As offensive and historically inaccurate as it was, Mr. Berlusconi’s Holocaust Day declaration was anything but unwitting. With his party trailing a center-left alliance in the polls, the former premier was attempting to appeal to far-right voters who wallow in nostalgia for Italy’s fascist era. Apparently it is not enough that Alessandra Mussolini, the dictator’s granddaughter, holds a spot on the party ticket; Mr. Berlusconi felt it necessary to openly praise fascism at an event meant to commemorate its greatest crime. It was another demonstration, if any were needed, that Mr. Berlusconi’s cynicism and political corruption are without bounds.

The success of such tactics would be terrible news for Italy, which under Prime Minister Mario Monti has done much in the past year to right its economy and prevent a disastrous default or collapse of the euro currency. Mr. Berlusconi is campaigning against those tough but critically necessary reforms; were he or his party to return to office, the country’s economic crisis — and that of Europe — could swiftly return.

But there is an even more sinister aspect to the dissing of Holocaust Day. Not only Mussolini fans are attracted by such demagoguery: Italian President Giorgio Napolitanopointed out Tuesday that, among youth groups and soccer hooligans, “openly neo-Nazi miserable junk ideology” and “primarily anti-Jewish” hatred was gaining currency — toxic sentiments that are legitimized when a longtime prime minister praises Hitler’s closest foreign ally.

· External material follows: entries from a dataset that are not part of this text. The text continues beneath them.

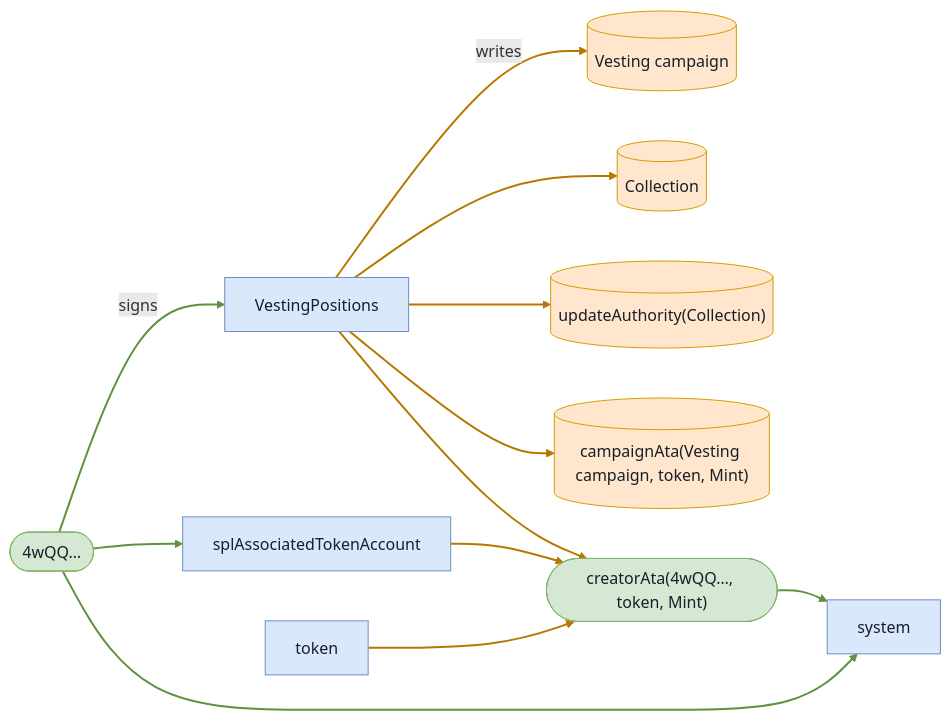
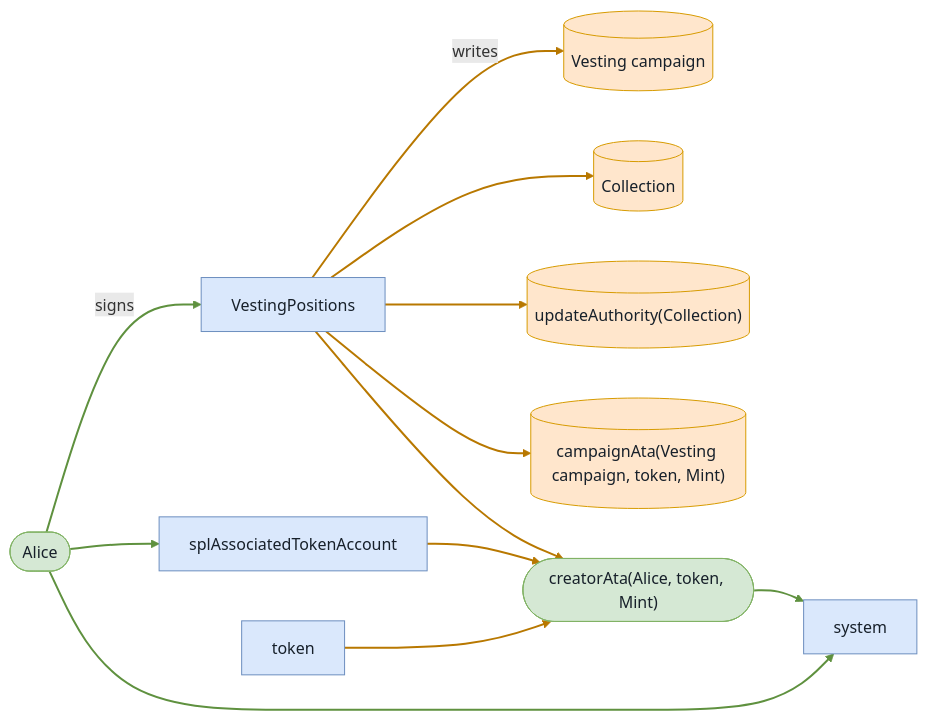
Before and after one commit to cds-turbin3/vesting-position: the fifth of 6 diagrams in babelfish-tests/test-report/cancel_campaign_requires_creator.md, drawn with Mermaid. The commit also changed other lines of this file and 104 other files, not shown here.

````diff
--- a/babelfish-tests/test-report/cancel_campaign_requires_creator.md
+++ b/babelfish-tests/test-report/cancel_campaign_requires_creator.md
@@ -239,29 +241,29 @@
 ```mermaid
 flowchart LR
     VestingPositions["VestingPositions"]:::program
-    n4wQQ(["4wQQ…"]):::signer
+    Alice(["Alice"]):::signer
     Vestingcampaign[("Vesting campaign")]:::state
     Collection[("Collection")]:::state
     updateAuthorityCollection[("updateAuthority(Collection)")]:::state
     campaignAtaVestingcampaigntokenMint[("campaignAta(Vesting campaign, token, Mint)")]:::state
-    creatorAta4wQQtokenMint(["creatorAta(4wQQ…, token, Mint)"]):::signer
+    creatorAtaAlicetokenMint(["creatorAta(Alice, token, Mint)"]):::signer
     splAssociatedTokenAccount["splAssociatedTokenAccount"]:::program
     token["token"]:::program
     system["system"]:::program
-    n4wQQ -->|signs| VestingPositions
+    Alice -->|signs| VestingPositions
     VestingPositions -->|writes| Vestingcampaign
     VestingPositions --> Collection
     VestingPositions --> updateAuthorityCollection
     VestingPositions --> campaignAtaVestingcampaigntokenMint
-    VestingPositions --> creatorAta4wQQtokenMint
-    n4wQQ --> splAssociatedTokenAccount
-    splAssociatedTokenAccount --> creatorAta4wQQtokenMint
-    n4wQQ --> system
-    creatorAta4wQQtokenMint --> system
-    token --> creatorAta4wQQtokenMint
+    VestingPositions --> creatorAtaAlicetokenMint
+    Alice --> splAssociatedTokenAccount
+    splAssociatedTokenAccount --> creatorAtaAlicetokenMint
+    Alice --> system
+    creatorAtaAlicetokenMint --> system
+    token --> creatorAtaAlicetokenMint
     classDef program fill:#dae8fc,stroke:#6c8ebf,color:#17202a;
     classDef signer fill:#d5e8d4,stroke:#82b366,color:#17202a;
     classDef state fill:#ffe6cc,stroke:#d79b00,color:#17202a;
     linkStyle 0,6,8,9 stroke:#5f913f,stroke-width:2px
     linkStyle 1,2,3,4,5,7,10 stroke:#b87800,stroke-width:2px
 ```
````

Mr. Napolitano described “an ever wider awareness” among Italians that the persecution of Jews was “an aberration” and “a disgrace.” Mr. Berlusconi, it appears, is determined to lead those who remain unenlightened.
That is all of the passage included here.